Aug 07

“StrengthsFinder 2.0” by Tom Rath: How It Can Help

A top seller in Amazon’s Psychology and Counseling category is Tom Rath‘s 2007 StrengthsFinder 2.0 from the Gallup organization. Among its readers have been many employees, in particular, who’ve either been encouraged to use this or have found it on their own.

How does this book, now 10 years old, keep going so strong? For one, it helps that its first incarnation (Now, Discover Your Strengths) with its Clifton StrengthsFinder assessment tool, was also a success.

For two, it makes big promises than many readers believe have been fulfilled. From the publisher: “Loaded with hundreds of strategies for applying your strengths, this new book and accompanying website will change the way you look at yourself–and the world around you–forever.”

Watch this brief video for an intro to StrengthsFinder 2.0:

 

The assessment is updated in the newer StrengthsFinder edition and when you get your results, says Rath, “instead of general descriptions of your top five talent themes, in 2.0, you get a talent profile so unique that you’re unlikely to share even a sentence with someone else.”

Click on this link—34 possible themes—to see what the possibilities are.

Some quotes from StrengthsFinder 2.0:

When we’re able to put most of our energy into developing our natural talents, extraordinary room for growth exists. So, a revision to the “You-can-be-anything-you-want-to-be” maxim might be more accurate: You cannot be anything you want to be—but you can be a lot more of who you already are.

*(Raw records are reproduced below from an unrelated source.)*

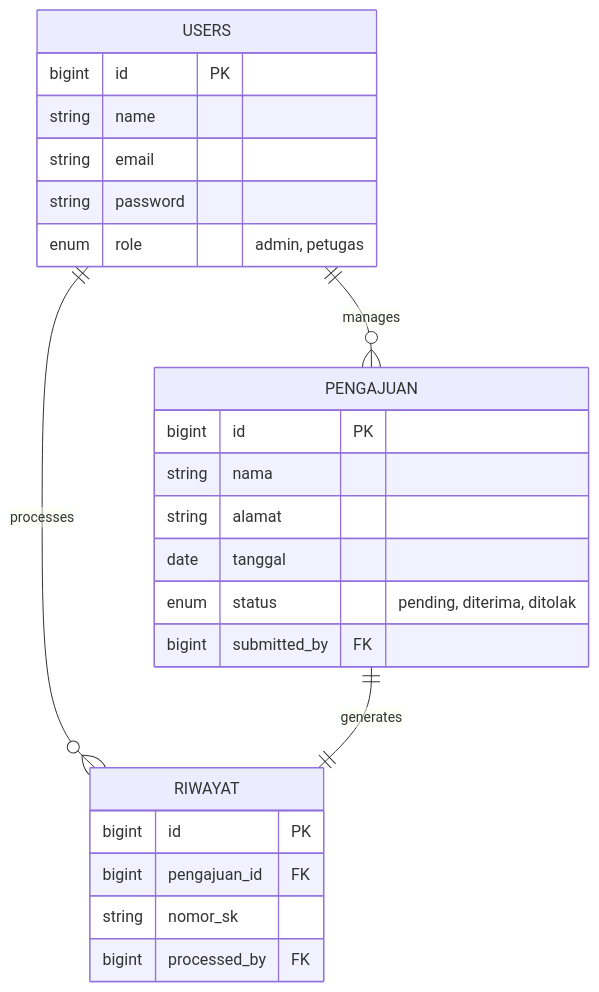
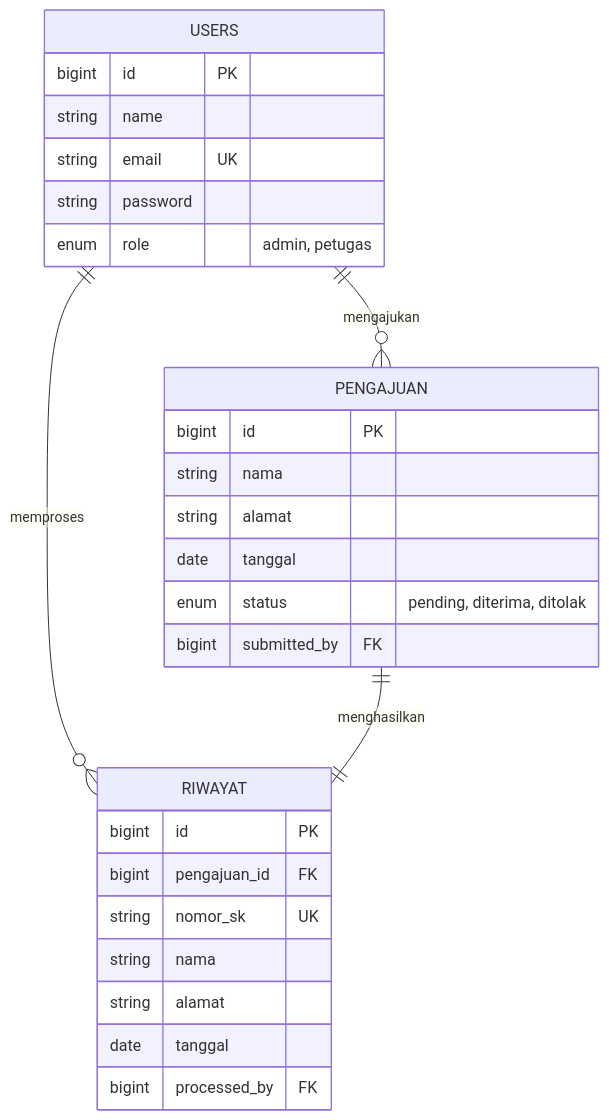
The second of 4 diagrams in README.md (dodepunia2002/sistem-penomoran-sk), drawn with Mermaid before and after one commit. The commit also changed other lines of this file and 16 other files, not shown here.

First line of the commit message:
chore: cleanup & polish — fix README diagrams, gitignore, Makefile, remove routes.json

````diff
--- a/README.md
+++ b/README.md
@@ -217,30 +273,33 @@
 ```mermaid
 erDiagram
-    USERS ||--o{ PENGAJUAN : "manages"
-    USERS ||--o{ RIWAYAT : "processes"
-    PENGAJUAN ||--|| RIWAYAT : "generates"
+    USERS ||--o{ PENGAJUAN : "mengajukan"
+    USERS ||--o{ RIWAYAT   : "memproses"
+    PENGAJUAN ||--|| RIWAYAT : "menghasilkan"
 
     USERS {
-        bigint id PK
-        string name
-        string email
-        string password
-        enum role "admin, petugas"
+        bigint  id         PK
+        string  name
+        string  email      UK
+        string  password
+        enum    role       "admin, petugas"
     }
 
     PENGAJUAN {
-        bigint id PK
-        string nama
-        string alamat
-        date tanggal
-        enum status "pending, diterima, ditolak"
-        bigint submitted_by FK
+        bigint  id           PK
+        string  nama
+        string  alamat
+        date    tanggal
+        enum    status       "pending, diterima, ditolak"
+        bigint  submitted_by FK
     }
 
     RIWAYAT {
-        bigint id PK
-        bigint pengajuan_id FK
-        string nomor_sk
-        bigint processed_by FK
+        bigint  id           PK
+        bigint  pengajuan_id FK
+        string  nomor_sk     UK
+        string  nama
+        string  alamat
+        date    tanggal
+        bigint  processed_by FK
     }
 ```
````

If you spend your life trying to be good at everything, you will never be great at anything.

From the cradle to the cubicle, we devote more time to our shortcomings than to our strengths.

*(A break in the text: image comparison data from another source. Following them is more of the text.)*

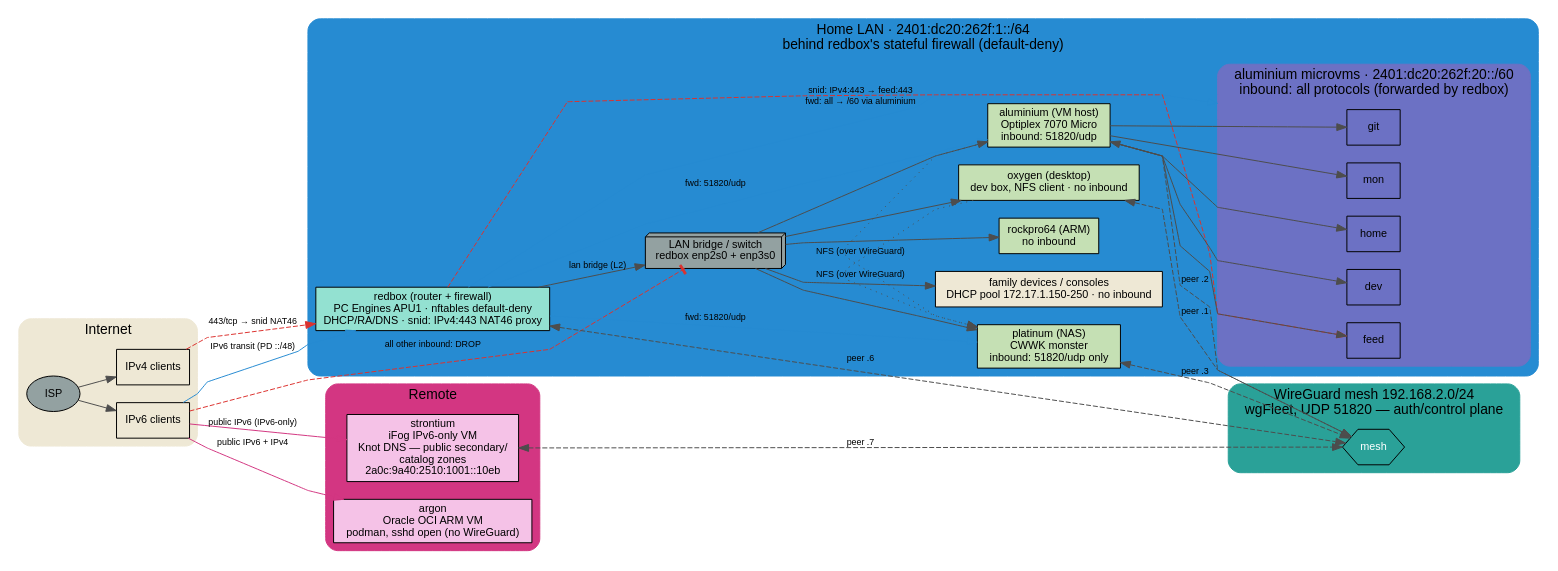
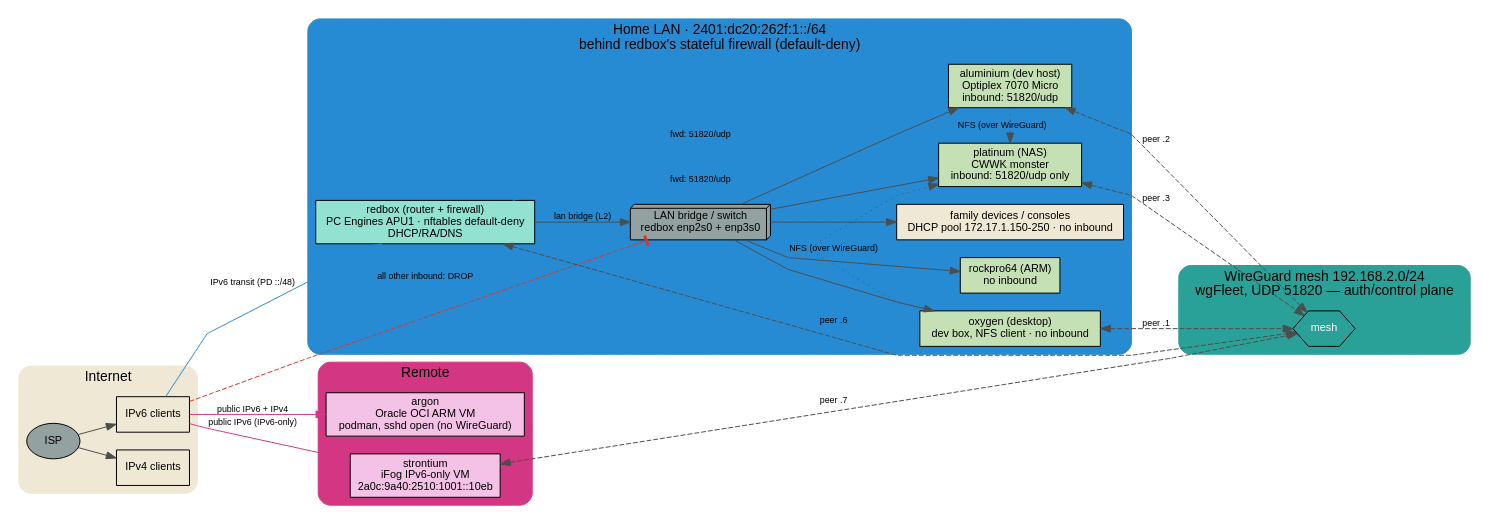
Before and after one commit to tomfitzhenry/fleet: the diagram in docs/network.dot, drawn with Graphviz. The commit also changed 10 other files, not shown here.

```diff
--- a/docs/network.dot
+++ b/docs/network.dot
@@ -1,98 +1,82 @@
 digraph network {
   rankdir=LR;
   compound=true;
   splines=polyline;
   fontname="sans-serif";
   node [shape=box, fontname="sans-serif", fontsize=11];
   edge [fontname="sans-serif", fontsize=9, color=gray30];
 
   // ---------------------------------------------------------------- Internet
   subgraph cluster_internet {
     label="Internet";
     style="filled,rounded";
     color="#eee8d5";
     isp [label="ISP", shape=ellipse, style="filled", fillcolor="#93a1a1"];
     v4 [label="IPv4 clients", style="filled", fillcolor="#eee8d5"];
     v6 [label="IPv6 clients", style="filled", fillcolor="#eee8d5"];
   }
 
   // ---------------------------------------------------------------- Home LAN
   subgraph cluster_home {
     label="Home LAN · 2401:dc20:262f:1::/64\nbehind redbox's stateful firewall (default-deny)";
     style="filled,rounded";
     color="#268bd2";
 
-    redbox [label="redbox (router + firewall)\nPC Engines APU1 · nftables default-deny\nDHCP/RA/DNS · snid: IPv4:443 NAT46 proxy", style="filled", fillcolor="#93e1d1"];
+    redbox [label="redbox (router + firewall)\nPC Engines APU1 · nftables default-deny\nDHCP/RA/DNS", style="filled", fillcolor="#93e1d1"];
     lan [label="LAN bridge / switch\nredbox enp2s0 + enp3s0", shape=box3d, style="filled", fillcolor="#93a1a1"];
-    aluminium [label="aluminium (VM host)\nOptiplex 7070 Micro\ninbound: 51820/udp", style="filled", fillcolor="#c5e0b4"];
+    aluminium [label="aluminium (dev host)\nOptiplex 7070 Micro\ninbound: 51820/udp", style="filled", fillcolor="#c5e0b4"];
     platinum [label="platinum (NAS)\nCWWK monster\ninbound: 51820/udp only", style="filled", fillcolor="#c5e0b4"];
     oxygen [label="oxygen (desktop)\ndev box, NFS client · no inbound", style="filled", fillcolor="#c5e0b4"];
     rockpro64 [label="rockpro64 (ARM)\nno inbound", style="filled", fillcolor="#c5e0b4"];
     family [label="family devices / consoles\nDHCP pool 172.17.1.150-250 · no inbound", style="filled", fillcolor="#eee8d5"];
-
-    subgraph cluster_vms {
-      label="aluminium microvms · 2401:dc20:262f:20::/60\ninbound: all protocols (forwarded by redbox)";
-      style="filled,rounded";
-      color="#6c71c4";
-      git; feed; dev; home; mon;
-    }
 
     redbox -> lan [label="lan bridge (L2)"];
     lan -> aluminium;
     lan -> platinum;
     lan -> oxygen;
     lan -> rockpro64;
     lan -> family;
-
-    aluminium -> git;
-    aluminium -> feed;
-    aluminium -> dev;
-    aluminium -> home;
-    aluminium -> mon;
   }
 
   // ---------------------------------------------------------------- WireGuard
   subgraph cluster_wg {
     label="WireGuard mesh 192.168.2.0/24\nwgFleet, UDP 51820 — auth/control plane";
     style="filled,rounded";
     color="#2aa198";
     mesh [label="mesh", shape=hexagon, style="filled", fillcolor="#2aa198", fontcolor="white"];
   }
 
   // ---------------------------------------------------------------- Remote
   subgraph cluster_remote {
     label="Remote";
     style="filled,rounded";
     color="#d33682";
     argon [label="argon\nOracle OCI ARM VM\npodman, sshd open (no WireGuard)", style="filled", fillcolor="#f5c2e7"];
-    strontium [label="strontium\niFog IPv6-only VM\nKnot DNS — public secondary/\ncatalog zones\n2a0c:9a40:2510:1001::10eb", style="filled", fillcolor="#f5c2e7"];
+    strontium [label="strontium\niFog IPv6-only VM\n2a0c:9a40:2510:1001::10eb", style="filled", fillcolor="#f5c2e7"];
   }
 
   // ---------------------------------------------------------------- Edges
   isp -> v4;
   isp -> v6;
 
-  v4 -> redbox [label="443/tcp → snid NAT46", style=dashed, color="#dc322f"];
   v6 -> redbox [label="IPv6 transit (PD ::/48)", color="#268bd2"];
 
   // The only inbound forwards redbox allows (networking.firewall.extraForwardRules).
   redbox -> aluminium [label="fwd: 51820/udp", color="#268bd2"];
   redbox -> platinum [label="fwd: 51820/udp", color="#268bd2"];
-  redbox -> git [label="fwd: all → /60 via aluminium", lhead=cluster_vms, color="#268bd2"];
-  redbox -> feed [label="snid: IPv4:443 → feed:443", style=dashed, color="#dc322f", constraint=false];
 
   // Everything else inbound is dropped at the firewall.
   v6 -> lan [label="all other inbound: DROP", style=dashed, color="#dc322f", arrowhead=tee, constraint=false];
 
   v6 -> argon [label="public IPv6 + IPv4", color="#d33682"];
   v6 -> strontium [label="public IPv6 (IPv6-only)", color="#d33682"];
 
   redbox -> mesh [label="peer .6", style=dashed, dir=both];
   aluminium -> mesh [label="peer .2", style=dashed, dir=both];
   platinum -> mesh [label="peer .3", style=dashed, dir=both];
   oxygen -> mesh [label="peer .1", style=dashed, dir=both];
   strontium -> mesh [label="peer .7", style=dashed, dir=both];
 
   aluminium -> platinum [label="NFS (over WireGuard)", style=dotted, constraint=false];
   oxygen -> platinum [label="NFS (over WireGuard)", style=dotted, constraint=false];
 }
```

The most successful people start with dominant talent—and then add skills, knowledge, and practice to the mix. When they do this, the raw talent actually serves as a multiplier.

Talent (a natural way of thinking, feeling, or behaving) × Investment (time spent practicing, developing your skills, and building your knowledge base) = Strength (the ability to consistently provide near-perfect performance).

Julie Moore, Talent Insights, debunks a misconception about the StrengthsFinder not translating well to real-world usefulness versus career-only:

The good folks at Gallup have done a lot of polling and research. (That’s kinda what they’re known for.) They share in StrengthsFinder 2.0 that ‘people who have the opportunity to focus on their strengths every day are six times as likely to be engaged in their jobs and more than three times as likely to report having an excellent quality of life in general.’ 

In addition to employment, education, and “life in general,” many individuals who’ve appreciated StrengthsFinder comment that it can help regarding relationship issues.

The StrengthsFinder approach does have its detractors, though, and one important criticism is that it hasn’t been peer-reviewed, meaning those outside the scope of Gallup have not been able to study or challenge it scientifically.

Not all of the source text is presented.